This week, I am focusing on essentials that all businesses need when they start. No matter how small or large the business you are creating, there are some basic tax and legal actions you must take when you first start your business. I'll take you through my list of essentials over the next few days, and I will talk about them in the order they should be tackled.
Here is the first essential: a business name.
First, select a name for your business
It sounds easy, but it isn't. Selecting a name can be a difficult task. Before you finalize your selection, remember it will be on every business document, sign, and advertising piece for many years to come. Consider these questions:
What are you selling?
Your business name should express the essential elements you are selling - products and services.
What are your competitors' names?
Consider the names of your competitors. You don't want to be accused of taking another business's name and you also don't want to confuse customers.
How does your business name sound and look?
Your name should be easy to remember, easy to pronounce, and easy to read on a sign or on stationery and brochures.
What image does your name bring to mind?
Ask people who don't know your business about your name. You may be surprised to find out what they think it means. You might need to change your name to remove these images.
After you have selected your business name

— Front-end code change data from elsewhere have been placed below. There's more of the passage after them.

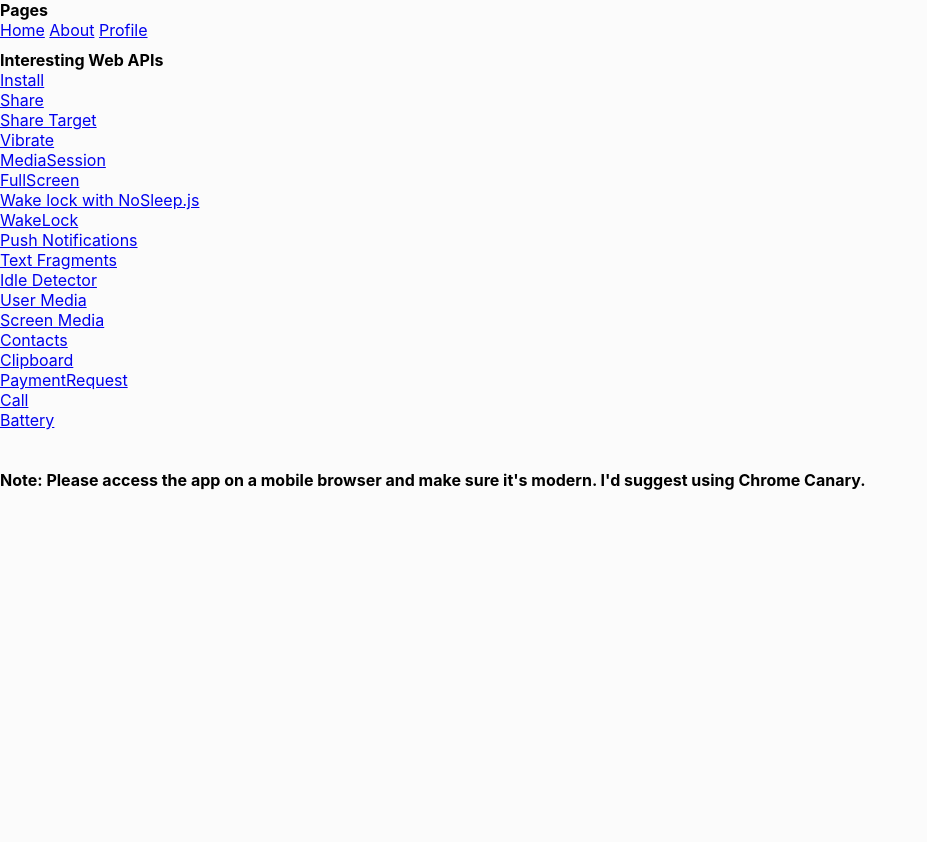
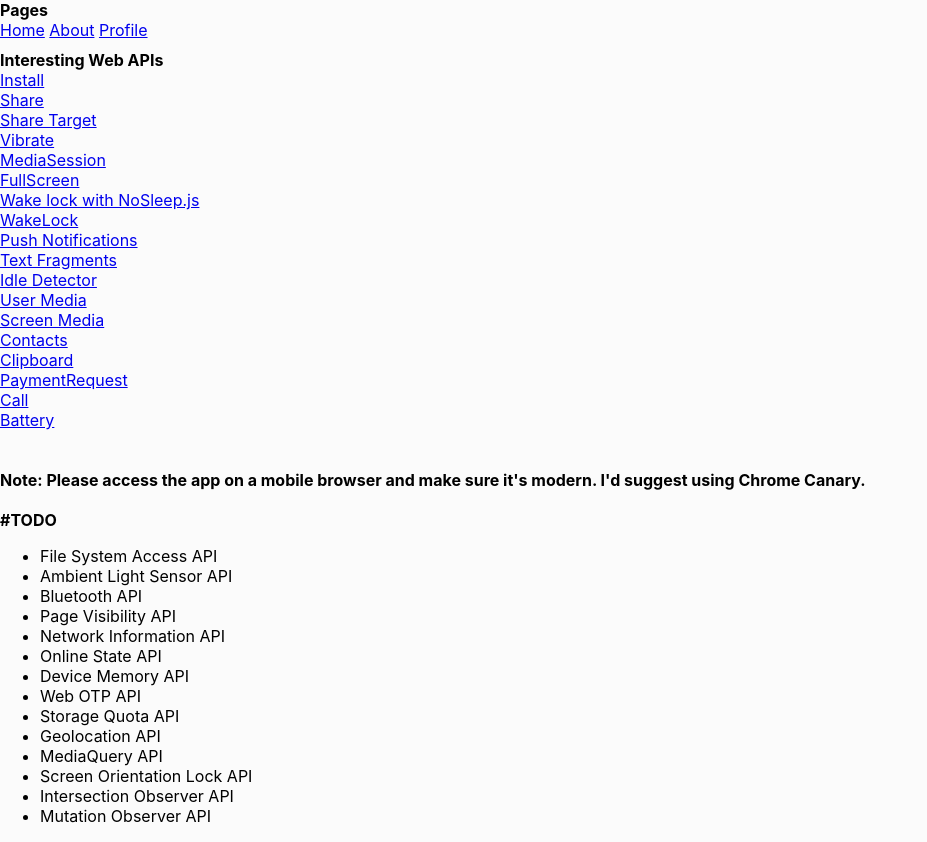
Before and after one commit to yTakkar/modern-web-apis, a React (Create React App) app: page / in a window 1280 px wide. Shown: the whole page, without its empty margins (0-927 px from the left). Before the commit the page ends 800 px from the top, so only its background shows below. Built offline with nearby package versions, Linux system fonts and the light colour scheme.

Commit message:
feat: deploy todo changes

```diff
--- a/src/pages/others/Home.jsx
+++ b/src/pages/others/Home.jsx
@@ -11,6 +11,27 @@ const Home = props => {
       <div>
         <b>Note: Please access the app on a mobile browser and make sure it's modern. I'd suggest using Chrome Canary.</b>
       </div>
+
+      <br/>
+      <div>
+        <h4>#TODO</h4>
+        <ul>
+          <li>File System Access API</li>
+          <li>Ambient Light Sensor API</li>
+          <li>Bluetooth API</li>
+          <li>Page Visibility API</li>
+          <li>Network Information API </li>
+          <li>Online State API</li>
+          <li>Device Memory API</li>
+          <li>Web OTP API</li>
+          <li>Storage Quota API</li>
+          <li>Geolocation API</li>
+          <li>MediaQuery API</li>
+          <li>Screen Orientation Lock API</li>
+          <li>Intersection Observer API</li>
+          <li>Mutation Observer API</li>
+        </ul>
+      </div>
     </div>
   )
 }
```
Also changed, not shown: 1 other file (tests, documents, lock files or other folders).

When you have selected your business name, don't forget these other related tasks:
- Do some research to make sure you are not using a name that is already being used. Check local, state, and U.S. resources (read this article on Researching Business Names for suggestions on where and how to search).
- If your legal business name is different from your trade name (the name you will present to the public), you must file a "fictitious name" (d/b/a) statement with your county. For example, if your corporation name is Dingle Enterprises, Inc. but you are selling products as "One in a Million Tools," you must let the public know who owns the company.
- Register the name with your state or put your business name on your start-up documents. If you set up a corporation, partnership, 0r limited liability company, the registration of your business name is part of this process. But if you have a sole proprietorship, it is a good idea to contact your state secretary of state and file a business name registration form.
Consider trademarking your business name
If your name is unique and unusual, you may want to spend the time and money to trademark your business name, to keep others from using it.
Getting your business name set up is a big decision. Take your time. Search to be sure no one else has your name. Then go through the processes described above to register your name.
For More Information
All About Business Names